▶ [Excerpted records]:
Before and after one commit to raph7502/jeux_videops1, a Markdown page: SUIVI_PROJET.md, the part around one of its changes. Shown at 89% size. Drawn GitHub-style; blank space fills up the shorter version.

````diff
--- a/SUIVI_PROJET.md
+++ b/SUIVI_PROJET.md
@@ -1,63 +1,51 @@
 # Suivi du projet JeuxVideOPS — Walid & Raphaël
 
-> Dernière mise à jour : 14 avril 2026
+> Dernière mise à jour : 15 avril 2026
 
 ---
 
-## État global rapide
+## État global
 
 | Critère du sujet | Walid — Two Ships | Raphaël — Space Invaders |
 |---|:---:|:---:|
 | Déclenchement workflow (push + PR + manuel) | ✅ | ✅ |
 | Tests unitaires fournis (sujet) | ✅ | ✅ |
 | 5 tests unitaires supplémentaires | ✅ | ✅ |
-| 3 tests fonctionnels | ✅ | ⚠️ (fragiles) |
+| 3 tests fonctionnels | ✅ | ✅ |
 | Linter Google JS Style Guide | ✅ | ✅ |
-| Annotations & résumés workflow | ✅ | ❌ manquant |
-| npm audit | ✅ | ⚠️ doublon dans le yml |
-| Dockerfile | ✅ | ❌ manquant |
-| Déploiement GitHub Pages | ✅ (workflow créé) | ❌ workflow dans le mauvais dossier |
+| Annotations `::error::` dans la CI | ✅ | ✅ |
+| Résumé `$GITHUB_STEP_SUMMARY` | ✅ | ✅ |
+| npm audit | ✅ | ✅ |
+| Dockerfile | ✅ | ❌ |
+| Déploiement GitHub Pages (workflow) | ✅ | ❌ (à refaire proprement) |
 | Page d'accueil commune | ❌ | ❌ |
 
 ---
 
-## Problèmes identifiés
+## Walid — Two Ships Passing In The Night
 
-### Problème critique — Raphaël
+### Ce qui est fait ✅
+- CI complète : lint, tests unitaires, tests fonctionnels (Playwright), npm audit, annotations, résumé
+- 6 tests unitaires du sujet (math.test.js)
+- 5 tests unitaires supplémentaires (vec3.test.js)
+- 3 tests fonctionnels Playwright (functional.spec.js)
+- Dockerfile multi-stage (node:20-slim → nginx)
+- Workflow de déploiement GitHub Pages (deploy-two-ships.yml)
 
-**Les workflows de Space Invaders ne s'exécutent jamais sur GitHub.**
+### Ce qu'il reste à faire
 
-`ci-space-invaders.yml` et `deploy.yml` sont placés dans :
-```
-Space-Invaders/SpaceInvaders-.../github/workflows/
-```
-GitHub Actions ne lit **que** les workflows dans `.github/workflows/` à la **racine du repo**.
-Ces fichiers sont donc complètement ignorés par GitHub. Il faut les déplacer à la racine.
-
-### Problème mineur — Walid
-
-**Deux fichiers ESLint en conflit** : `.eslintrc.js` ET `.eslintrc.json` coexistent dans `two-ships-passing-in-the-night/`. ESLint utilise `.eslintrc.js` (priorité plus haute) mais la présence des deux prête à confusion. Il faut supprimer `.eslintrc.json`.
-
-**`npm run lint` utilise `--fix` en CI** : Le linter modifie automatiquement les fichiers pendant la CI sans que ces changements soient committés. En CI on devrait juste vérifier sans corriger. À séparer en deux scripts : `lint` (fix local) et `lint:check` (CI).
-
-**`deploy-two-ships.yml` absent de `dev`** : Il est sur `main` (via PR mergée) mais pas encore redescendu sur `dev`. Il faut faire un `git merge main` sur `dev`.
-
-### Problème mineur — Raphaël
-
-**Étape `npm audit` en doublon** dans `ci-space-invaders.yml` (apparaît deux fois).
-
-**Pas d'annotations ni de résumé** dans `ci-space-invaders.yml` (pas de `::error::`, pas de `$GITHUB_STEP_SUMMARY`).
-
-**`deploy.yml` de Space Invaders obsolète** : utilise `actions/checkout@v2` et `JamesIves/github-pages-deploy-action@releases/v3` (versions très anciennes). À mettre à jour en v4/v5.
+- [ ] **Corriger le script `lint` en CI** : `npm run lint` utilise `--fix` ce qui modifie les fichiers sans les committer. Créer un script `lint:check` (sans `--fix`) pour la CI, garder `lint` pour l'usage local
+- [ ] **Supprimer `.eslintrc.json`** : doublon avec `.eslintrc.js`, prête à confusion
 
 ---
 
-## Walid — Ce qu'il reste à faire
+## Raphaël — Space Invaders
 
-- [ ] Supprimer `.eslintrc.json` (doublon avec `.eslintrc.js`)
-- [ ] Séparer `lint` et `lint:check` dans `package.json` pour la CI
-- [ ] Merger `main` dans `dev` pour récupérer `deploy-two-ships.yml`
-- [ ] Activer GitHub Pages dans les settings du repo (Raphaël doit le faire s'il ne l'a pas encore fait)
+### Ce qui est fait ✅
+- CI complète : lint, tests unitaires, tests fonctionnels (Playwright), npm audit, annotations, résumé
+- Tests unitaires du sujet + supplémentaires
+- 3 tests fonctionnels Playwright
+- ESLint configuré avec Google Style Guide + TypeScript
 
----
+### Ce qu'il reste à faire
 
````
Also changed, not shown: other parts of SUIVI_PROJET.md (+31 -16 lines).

▶ [Activity]:
Could you copy the listing above word for word?

▶ [Solution for this task]:
Before and after one commit to raph7502/jeux_videops1, a Markdown page: SUIVI_PROJET.md, the part around one of its changes. Shown at 89% size. Drawn GitHub-style; blank space fills up the shorter version.

````diff
--- a/SUIVI_PROJET.md
+++ b/SUIVI_PROJET.md
@@ -1,63 +1,51 @@
 # Suivi du projet JeuxVideOPS — Walid & Raphaël
 
-> Dernière mise à jour : 14 avril 2026
+> Dernière mise à jour : 15 avril 2026
 
 ---
 
-## État global rapide
+## État global
 
 | Critère du sujet | Walid — Two Ships | Raphaël — Space Invaders |
 |---|:---:|:---:|
 | Déclenchement workflow (push + PR + manuel) | ✅ | ✅ |
 | Tests unitaires fournis (sujet) | ✅ | ✅ |
 | 5 tests unitaires supplémentaires | ✅ | ✅ |
-| 3 tests fonctionnels | ✅ | ⚠️ (fragiles) |
+| 3 tests fonctionnels | ✅ | ✅ |
 | Linter Google JS Style Guide | ✅ | ✅ |
-| Annotations & résumés workflow | ✅ | ❌ manquant |
-| npm audit | ✅ | ⚠️ doublon dans le yml |
-| Dockerfile | ✅ | ❌ manquant |
-| Déploiement GitHub Pages | ✅ (workflow créé) | ❌ workflow dans le mauvais dossier |
+| Annotations `::error::` dans la CI | ✅ | ✅ |
+| Résumé `$GITHUB_STEP_SUMMARY` | ✅ | ✅ |
+| npm audit | ✅ | ✅ |
+| Dockerfile | ✅ | ❌ |
+| Déploiement GitHub Pages (workflow) | ✅ | ❌ (à refaire proprement) |
 | Page d'accueil commune | ❌ | ❌ |
 
 ---
 
-## Problèmes identifiés
+## Walid — Two Ships Passing In The Night
 
-### Problème critique — Raphaël
+### Ce qui est fait ✅
+- CI complète : lint, tests unitaires, tests fonctionnels (Playwright), npm audit, annotations, résumé
+- 6 tests unitaires du sujet (math.test.js)
+- 5 tests unitaires supplémentaires (vec3.test.js)
+- 3 tests fonctionnels Playwright (functional.spec.js)
+- Dockerfile multi-stage (node:20-slim → nginx)
+- Workflow de déploiement GitHub Pages (deploy-two-ships.yml)
 
-**Les workflows de Space Invaders ne s'exécutent jamais sur GitHub.**
+### Ce qu'il reste à faire
 
-`ci-space-invaders.yml` et `deploy.yml` sont placés dans :
-```
-Space-Invaders/SpaceInvaders-.../github/workflows/
-```
-GitHub Actions ne lit **que** les workflows dans `.github/workflows/` à la **racine du repo**.
-Ces fichiers sont donc complètement ignorés par GitHub. Il faut les déplacer à la racine.
-
-### Problème mineur — Walid
-
-**Deux fichiers ESLint en conflit** : `.eslintrc.js` ET `.eslintrc.json` coexistent dans `two-ships-passing-in-the-night/`. ESLint utilise `.eslintrc.js` (priorité plus haute) mais la présence des deux prête à confusion. Il faut supprimer `.eslintrc.json`.
-
-**`npm run lint` utilise `--fix` en CI** : Le linter modifie automatiquement les fichiers pendant la CI sans que ces changements soient committés. En CI on devrait juste vérifier sans corriger. À séparer en deux scripts : `lint` (fix local) et `lint:check` (CI).
-
-**`deploy-two-ships.yml` absent de `dev`** : Il est sur `main` (via PR mergée) mais pas encore redescendu sur `dev`. Il faut faire un `git merge main` sur `dev`.
-
-### Problème mineur — Raphaël
-
-**Étape `npm audit` en doublon** dans `ci-space-invaders.yml` (apparaît deux fois).
-
-**Pas d'annotations ni de résumé** dans `ci-space-invaders.yml` (pas de `::error::`, pas de `$GITHUB_STEP_SUMMARY`).
-
-**`deploy.yml` de Space Invaders obsolète** : utilise `actions/checkout@v2` et `JamesIves/github-pages-deploy-action@releases/v3` (versions très anciennes). À mettre à jour en v4/v5.
+- [ ] **Corriger le script `lint` en CI** : `npm run lint` utilise `--fix` ce qui modifie les fichiers sans les committer. Créer un script `lint:check` (sans `--fix`) pour la CI, garder `lint` pour l'usage local
+- [ ] **Supprimer `.eslintrc.json`** : doublon avec `.eslintrc.js`, prête à confusion
 
 ---
 
-## Walid — Ce qu'il reste à faire
+## Raphaël — Space Invaders
 
-- [ ] Supprimer `.eslintrc.json` (doublon avec `.eslintrc.js`)
-- [ ] Séparer `lint` et `lint:check` dans `package.json` pour la CI
-- [ ] Merger `main` dans `dev` pour récupérer `deploy-two-ships.yml`
-- [ ] Activer GitHub Pages dans les settings du repo (Raphaël doit le faire s'il ne l'a pas encore fait)
+### Ce qui est fait ✅
+- CI complète : lint, tests unitaires, tests fonctionnels (Playwright), npm audit, annotations, résumé
+- Tests unitaires du sujet + supplémentaires
+- 3 tests fonctionnels Playwright
+- ESLint configuré avec Google Style Guide + TypeScript
 
----
+### Ce qu'il reste à faire
 
````
Also changed, not shown: other parts of SUIVI_PROJET.md (+31 -16 lines).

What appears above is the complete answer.